If you’re on Flotilla, the process is generally similar to that for Bareboat, though the staff will generally indulge any lack of experience more. They may also be more tolerant of damage and loss.
However, do not take this for granted. Some flotilla operators are using yachts chartered in from Bareboat companies and will have to settle for losses or damage to them, so may well seek recompense from you. Even companies that own their own yachts have to pay for replacement equipment and repairs. As one operator once said to me “it would be nice if all customers understood they’re only hiring the yacht, they’ve not bought it”!
On many flotillas you may have the option of a Yacht Damage Waiver, rather than the traditional refundable type security deposit. Note that thanks to cavalier behaviour by past clients, this often excludes loss of dinghies, outboard engines, anchors and anchor chains.
How seriously you take the inventory check and sign off is up to you, but it is there to protect you and to ensure you have all you need for your trip. It’s usually much easier to replace anything that’s missing before you leave the base than when you’re in an isolated bay.
Most operators won’t bother counting spoons, knives and forks on your return – they haven’t got time. But one or two might. And companies are I think tightening up. With money scarce, operators are fighting for business and the hire prices they’re achieving don’t allow much spare for replacements and repairs.
Indeed a cynic (and I am one) might suggest that one or two companies might be subsidising their prices by damage deductions. I speak as someone who has had a claim for £500 for repair of a 1cm scratch on the hull “right through to the matting” – a bit steep I felt, especially as I wiped the offending “scratch” off with a cloth!

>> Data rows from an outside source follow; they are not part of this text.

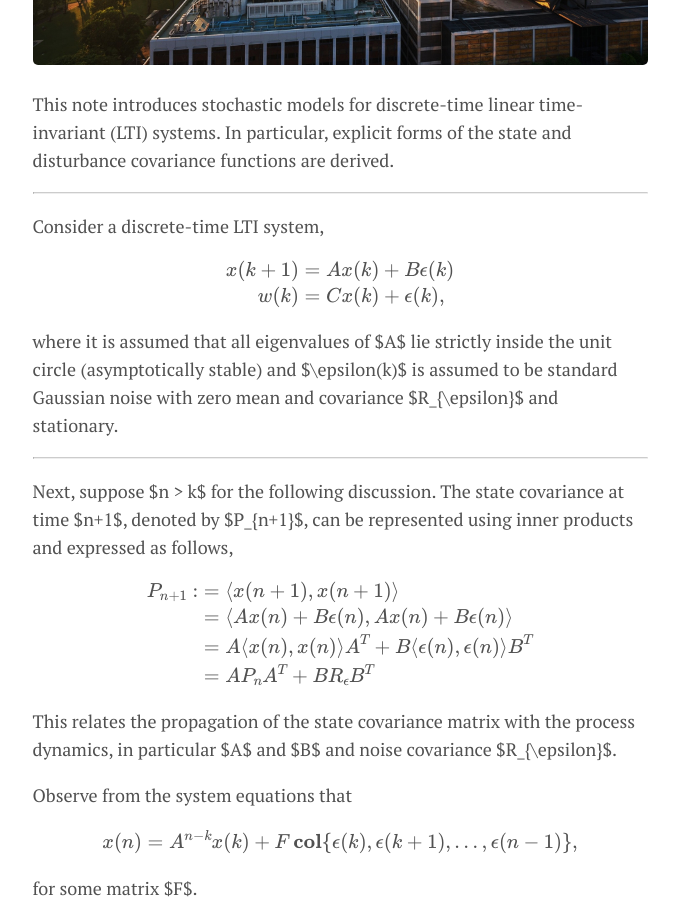
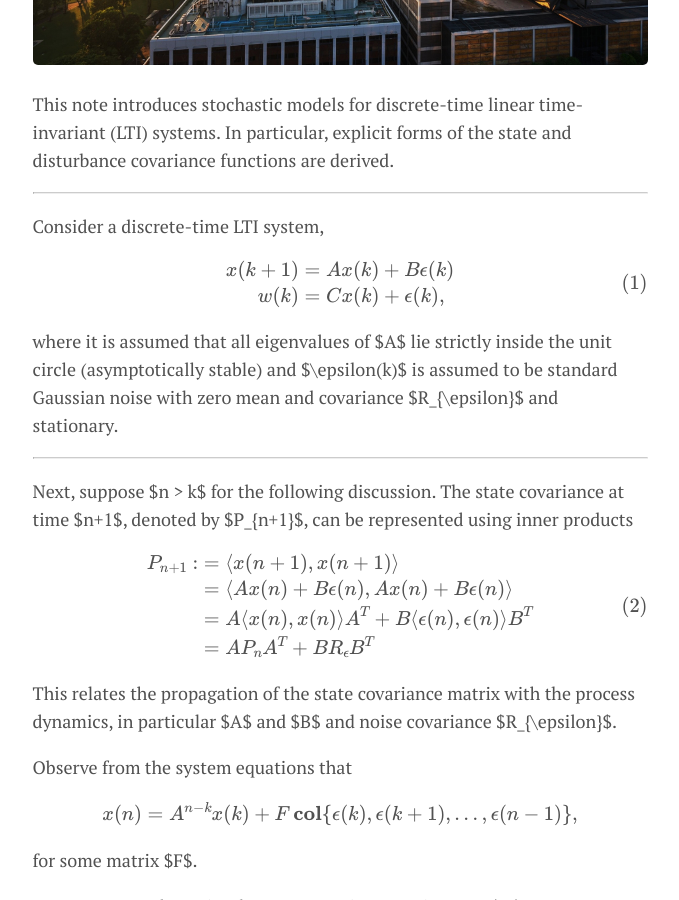
Before and after one commit to CheeGY/cheegy.github.io, a Jekyll site: the page built from _posts/2020-12-29-ModelingUncertainties.md, in a window 1280 px wide and 900 px high, scrolled down 567 px. Shown: the whole window, without its empty margins (300-979 px from the left). Built offline with Jekyll 4.4.1, drawn with Linux system fonts in a browser that asks for light colours; formulas are drawn with MathJax 3.

Commit message:
Update 2020-12-29-ModelingUncertainties.md

```diff
--- a/_posts/2020-12-29-ModelingUncertainties.md
+++ b/_posts/2020-12-29-ModelingUncertainties.md
@@ -16,14 +16,14 @@ $$
 \begin{aligned}
 x(k+1) &= Ax(k) + B \epsilon(k)\\
 w(k) &= Cx(k) + \epsilon(k),
-\end{aligned}
+\end{aligned} \tag{1}
 $$
 
 where it is assumed that all eigenvalues of $A$ lie strictly inside the unit circle (asymptotically stable) and $\epsilon(k)$ is assumed to be standard Gaussian noise with zero mean and covariance $R_{\epsilon}$ and stationary.
 
 ---
 
-Next, suppose $n > k$ for the following discussion. The state covariance at time $n+1$, denoted by $P_{n+1}$, can be represented using inner products and expressed as follows,
+Next, suppose $n > k$ for the following discussion. The state covariance at time $n+1$, denoted by $P_{n+1}$, can be represented using inner products
 
 $$
 \begin{aligned}
@@ -31,7 +31,7 @@ P_{n+1} :&= \langle x(n+1), x(n+1) \rangle\\
     &= \langle Ax(n) + B\epsilon(n), Ax(n) + B\epsilon(n) \rangle \\
     &= A \langle x(n), x(n) \rangle A^T + B \langle \epsilon(n), \epsilon(n) \rangle B^T\\
     &= A P_{n} A^T + B R_{\epsilon} B^T
-\end{aligned}
+\end{aligned} \tag{2}
 $$
 
 This relates the propagation of the state covariance matrix with the process dynamics, in particular $A$ and $B$ and noise covariance $R_{\epsilon}$.
```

So how can you defend yourself? Well the inventory list defines what was there and what wasn’t. But it can be hard, especially with an older yacht to record all the scrapes and marks in written form. I’d suggest you note just more significant damage, but then take pictures of everything. This is best done whilst the base staff are around if possible – if they had any thoughts of trying it on, they might decide there are easier targets!
Please don’t get me wrong – most yacht operators are very fair chaps and are incredibly tolerant of the treatment their yachts get (and I have seen some dreadful abuse by clients making no effort to look after their boat). But as in all walks of life there are one or two who might succumb to the temptation to take advantage, especially when times are hard. It will only take a few minutes of your time to protect yourself and avoid the risk of unnecessary disputes.

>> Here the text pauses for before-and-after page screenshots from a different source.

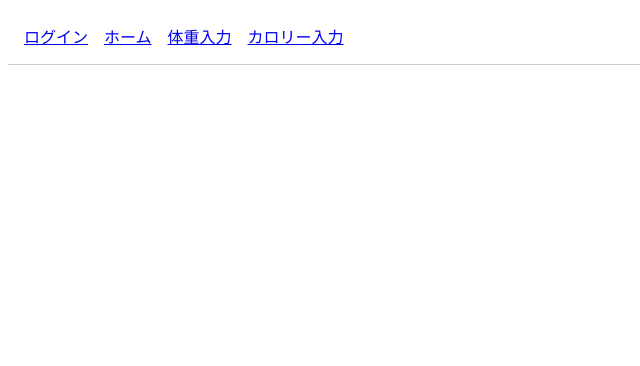
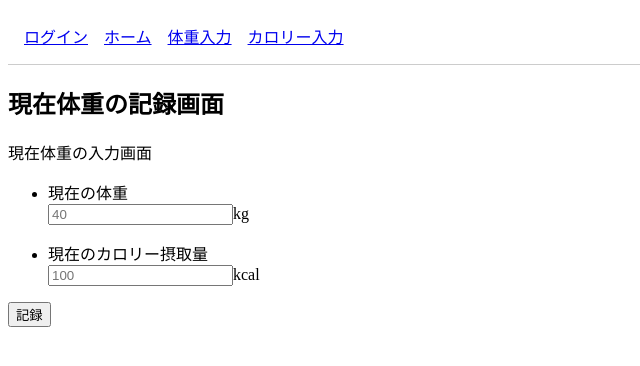
Before and after one commit to kajiLabTeam/DEBUKATU_frontend2, a React (Create React App) app: page /currentWeightInput in a window 1280 px wide. Before the commit this address had no page. Shown: the top 366 px of the page, without its empty margins (0-640 px from the left). Built offline with nearby package versions, Linux system fonts and the light colour scheme.

Commit message:
fix:file名

```diff
--- a/src/App.tsx
+++ b/src/App.tsx
@@ -1,8 +1,8 @@
 import { Routes, Route, Link } from 'react-router';
 import { HomePage } from './pages/home';
 import { UserLoginPage } from './pages/userLogin';
-import { WeightInputPage } from './pages/weightInput';
-import { CalorieInputPage } from './pages/calorieInput';
+import { ModelWeightInputPage } from './pages/modelWeightInput';
+import * as CurrentWeightInput from './pages/currentWeight';
 
 
 import { ChangeEvent, useState, useEffect, use } from 'react';
@@ -41,8 +41,8 @@ export const App = () => {
       <nav style={navStyle}>
         <Link to="/userLogin" style={linkStyle}>ログイン</Link>
         <Link to="/home" style={linkStyle}>ホーム</Link>
-        <Link to="/weightInput" style={linkStyle}>体重入力</Link>
-        <Link to="/calorieInput" style={linkStyle}>カロリー入力</Link>
+        <Link to="/modelWeightInput" style={linkStyle}>体重入力</Link>
+        <Link to="/currentWeightInput" style={linkStyle}>カロリー入力</Link>
       </nav>
 
 
@@ -51,8 +51,8 @@ export const App = () => {
         <Routes>
           <Route path="/userLogin" element={<UserLoginPage />} />
           <Route path="/home" element={<HomePage />} />
-          <Route path="/weightInput" element={<WeightInputPage />} />
-          <Route path="/calorieInput" element={<CalorieInputPage />} />
+          <Route path="/modelWeightInput" element={<ModelWeightInputPage />} />
+          <Route path="/currentWeightInput" element={<CurrentWeightInput.CalorieInputPage />} />
 
         </Routes>
       </main>
--- a/src/features/calorieInput/CalorieInput.tsx
+++ b/src/features/currentWeightInput/currentWeightInput.tsx
@@ -2,7 +2,7 @@
 import { useState, ChangeEvent } from 'react';
 
 
-export const CalorieInput = () => {
+export const CurrentWeightInput = () => {
 	const [currentCalorie, setCurrentCalorie] = useState("");//現在の摂取カロリー
 	const [currentWeight, setCurrentWeight] = useState("");
 
@@ -20,8 +20,8 @@ export const CalorieInput = () => {
 
 	return (
 		<div className="calorie_input_area">
-			<h2>カロリー入力画面</h2>
-			<p className="title">カロリー入力画面</p>
+			<h2>現在体重の記録画面</h2>
+			<p className="title">現在体重の入力画面</p>
 
 			<ul>
 				<li>現在の体重</li>
--- a/src/features/weightInput/WeightInput.tsx
+++ b/src/features/modelWeightInput/modelWeightInput.tsx
@@ -1,6 +1,6 @@
 import { useState, ChangeEvent } from 'react';
 
-export const WeightInput = () => {
+export const ModelWeightInput = () => {
 
 
 	const [modelWeight, setModelWeight] = useState("");
@@ -25,8 +25,8 @@ export const WeightInput = () => {
 
 	return (
 		<div className="weight_input_area">
-			<h2>体重入力画面</h2>
-			<p className="title">体重入力画面</p>
+			<h2>理想体重の入力画面</h2>
+			<p className="title">理想体重入力画面</p>
 
 			<ul>
 				<li>理想の体重 </li>
--- a/src/pages/calorieInput.tsx
+++ /dev/null
@@ -1,5 +0,0 @@
-import * as calorieInput from '../features/calorieInput/calorieInput';
-
-export const CalorieInputPage = () => {
-	return <calorieInput.CalorieInput />;
-};
--- /dev/null
+++ b/src/pages/currentWeight.tsx
@@ -0,0 +1,5 @@
+import * as currentWeightInput from '../features/currentWeightInput/currentWeightInput';
+
+export const CalorieInputPage = () => {
+	return <currentWeightInput.CurrentWeightInput />;
+};
--- /dev/null
+++ b/src/pages/modelWeightInput.tsx
@@ -0,0 +1,5 @@
+import * as ModelWeightInput from '../features/modelWeightInput/modelWeightInput';
+
+export const ModelWeightInputPage = () => {
+	return <ModelWeightInput.ModelWeightInput />;
+};
--- a/src/pages/weightInput.tsx
+++ /dev/null
@@ -1,5 +0,0 @@
-import * as WeightInput from '../features/weightInput/weightInput';
-
-export const WeightInputPage = () => {
-	return <WeightInput.WeightInput />;
-};
```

Don’t despair if you do have an accident – even the best skippers suffer a spectacular loss of talent from time to time! Do be sensible and don’t try to ignore or cover up damage; it could jeopardise the yacht or yourselves. If in doubt, let the suppliers know as soon as you can and get it checked out. Not only will your honesty be appreciated but they may need to order parts ready to make good the loss or damage before the next clients arrive.

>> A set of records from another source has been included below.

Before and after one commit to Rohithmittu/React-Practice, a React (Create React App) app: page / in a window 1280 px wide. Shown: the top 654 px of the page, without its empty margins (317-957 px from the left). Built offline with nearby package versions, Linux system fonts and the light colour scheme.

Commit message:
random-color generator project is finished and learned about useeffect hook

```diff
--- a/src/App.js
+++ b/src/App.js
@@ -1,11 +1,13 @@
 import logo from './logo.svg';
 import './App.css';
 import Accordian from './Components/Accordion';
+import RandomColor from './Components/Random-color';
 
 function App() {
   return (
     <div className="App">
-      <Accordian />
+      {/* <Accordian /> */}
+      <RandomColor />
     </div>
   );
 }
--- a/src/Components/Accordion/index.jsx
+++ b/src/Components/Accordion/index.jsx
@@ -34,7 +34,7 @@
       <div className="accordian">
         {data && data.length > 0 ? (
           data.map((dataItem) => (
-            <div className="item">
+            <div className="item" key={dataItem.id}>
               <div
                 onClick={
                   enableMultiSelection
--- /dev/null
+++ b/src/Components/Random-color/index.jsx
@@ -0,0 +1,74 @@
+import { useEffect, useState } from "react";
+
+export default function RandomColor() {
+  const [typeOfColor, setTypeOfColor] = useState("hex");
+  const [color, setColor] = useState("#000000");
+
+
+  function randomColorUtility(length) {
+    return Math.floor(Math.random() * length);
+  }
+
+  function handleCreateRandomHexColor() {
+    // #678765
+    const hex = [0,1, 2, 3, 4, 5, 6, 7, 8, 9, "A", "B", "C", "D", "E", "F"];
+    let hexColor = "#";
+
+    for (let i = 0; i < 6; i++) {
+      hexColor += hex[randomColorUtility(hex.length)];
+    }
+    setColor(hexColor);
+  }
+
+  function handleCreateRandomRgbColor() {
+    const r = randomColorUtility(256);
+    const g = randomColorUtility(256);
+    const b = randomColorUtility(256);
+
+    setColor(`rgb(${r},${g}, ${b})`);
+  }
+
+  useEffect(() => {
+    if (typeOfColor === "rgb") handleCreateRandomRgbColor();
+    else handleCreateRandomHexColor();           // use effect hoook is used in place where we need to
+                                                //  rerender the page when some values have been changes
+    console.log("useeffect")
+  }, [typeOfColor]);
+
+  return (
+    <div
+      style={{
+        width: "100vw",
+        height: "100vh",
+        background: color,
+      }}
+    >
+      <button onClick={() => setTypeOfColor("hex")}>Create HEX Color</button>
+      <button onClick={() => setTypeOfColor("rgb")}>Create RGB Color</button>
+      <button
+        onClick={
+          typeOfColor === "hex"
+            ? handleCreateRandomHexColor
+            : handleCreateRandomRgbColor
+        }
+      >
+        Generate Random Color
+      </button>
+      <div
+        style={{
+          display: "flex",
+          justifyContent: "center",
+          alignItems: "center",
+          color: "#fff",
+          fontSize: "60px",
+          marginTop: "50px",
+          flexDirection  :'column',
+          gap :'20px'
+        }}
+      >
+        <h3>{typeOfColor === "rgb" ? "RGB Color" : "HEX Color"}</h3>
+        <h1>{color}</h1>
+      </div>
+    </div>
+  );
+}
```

I once chartered a classic Hillyard, a lovely wooden yacht complete with Bakelite winches. Or at least it was until day 2 when entirely due to an error on our part, we ripped one of the winches off the deck and watched various components disappear overboard. I expected to find myself out of pocket to the tune of several hundred pounds but our entire deposit was returned on condition we promised to pay the bill once the full cost was assessed.
In due course a highly apologetic charter operator broke the news that the total bill, including tax was……£30! Substantially less than the cost of an hours labour at my local garage, never mind the cost of the parts. So there are some good guys out there, but I would still err on the safe side and make sure the check in and out is completely properly.